We need support, friendship, love
Even if we’re temporarily withdrawn and
spending a lot of time at home cocooning
with our new addition, we value our friendships. Please continue to check up on us and
to e-mail, text, call, or stop by. If you were in
our life before, we still want you in our life
and in the lives of our children!
Adopted children may need to be
parented differently than biological
We are not spoiling them. We aren’t making
excuses for poor behavior. Rather, we are
parenting a child whose background may
be very dissimilar to anything we’ve experienced. A child who has a fear of abandonment shouldn’t be sent to another room alone
for a time-out. The types of consequences
that work for other children might not work
for a child who doesn’t have the same sense of
value of her possessions and who doesn’t understand what it means to have privileges. As
parents, we must be flexible to help meet the
individual needs of our child, even if it means
that we do things a little differently.
Please don’t feed my kids.
For children who have known hunger, food
means love. We want them to learn to love us,
their parents and siblings, before they bond
with extended family, neighbors, and friends.
I know that they stare longingly at anything
edible. I know that our two-year-old puts his
head on the table and looks at you with puppy
dog eyes. But, since we were not there to meet
his early needs (breast or bottle feeding, com-
forting him when he was sick, changing dia-
pers, kissing boo boos), we need to make up
for it by meeting as many of his physical and
emotional needs as possible now.
Many children who were adopted also have
food insecurities. Some eat until they vomit
and then start eating again. Others hoard
food, needing the comfort of knowing that
there is some saved for later. It is best to leave
all feeding to the parents unless specifically
This request encompasses any sort of
“treat.” Attachment and bonding are challenging enough without having friends and
family slip our children candy, shower them
with gifts, offer seconds at meals, or stretch
family rules. We’re already working our tails
off to get them to like us, so please don’t try to
get them to like you the most.
We may also discourage physical
contact at first.
Please do not insist on holding our children,
hugging them, or having them sit on your
lap. Many children who have lived in orphanages and institutions have learned to fight for
adult attention, and can give the false impression of being confident and well-adjusted. It
is very important that, initially, the parents
are the only adults who help fulfill these children’s need for physical affection. This also
teaches healthy boundaries, since no child,
adopted or biological, should feel obligated
to have physical contact with someone he or
she doesn’t know well.
Support and thoughtful gifts are

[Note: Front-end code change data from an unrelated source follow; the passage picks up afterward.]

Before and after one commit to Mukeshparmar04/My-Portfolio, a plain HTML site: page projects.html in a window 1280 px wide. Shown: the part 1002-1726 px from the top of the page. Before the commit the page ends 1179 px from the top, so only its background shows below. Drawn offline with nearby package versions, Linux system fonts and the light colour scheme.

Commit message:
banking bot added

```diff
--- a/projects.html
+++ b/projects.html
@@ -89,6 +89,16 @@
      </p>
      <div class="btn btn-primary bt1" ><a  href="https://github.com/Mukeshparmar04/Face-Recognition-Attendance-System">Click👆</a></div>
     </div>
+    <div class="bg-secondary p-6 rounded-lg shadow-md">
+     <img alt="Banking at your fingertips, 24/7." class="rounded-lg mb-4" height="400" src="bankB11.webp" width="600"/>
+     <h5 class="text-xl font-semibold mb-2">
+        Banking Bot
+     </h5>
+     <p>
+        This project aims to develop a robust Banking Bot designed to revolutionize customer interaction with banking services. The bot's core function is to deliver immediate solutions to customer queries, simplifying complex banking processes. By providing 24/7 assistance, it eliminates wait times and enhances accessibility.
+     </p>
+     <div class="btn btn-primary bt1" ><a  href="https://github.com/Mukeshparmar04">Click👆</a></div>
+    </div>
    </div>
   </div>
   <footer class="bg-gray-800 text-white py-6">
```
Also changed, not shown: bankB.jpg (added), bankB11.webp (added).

Many of us won’t specifically ask for help or
tell you what we need. However, I don’t know
any adoptive mom who would turn down an
offer to tidy/clean her house during those
first few weeks at home with a new child.
Likewise, coffee and chocolate are always
welcome, and may be just what we need to
get through the challenging adjustment!
If you would like to give a gift to our new
child, please consider something small that
the family can enjoy together, such as a frozen
meal, a gift card to the movies, or art supplies
Children are programmed to want and
expect love. When we provide it we are
not heroes, we are simply meeting one
of their very basic needs.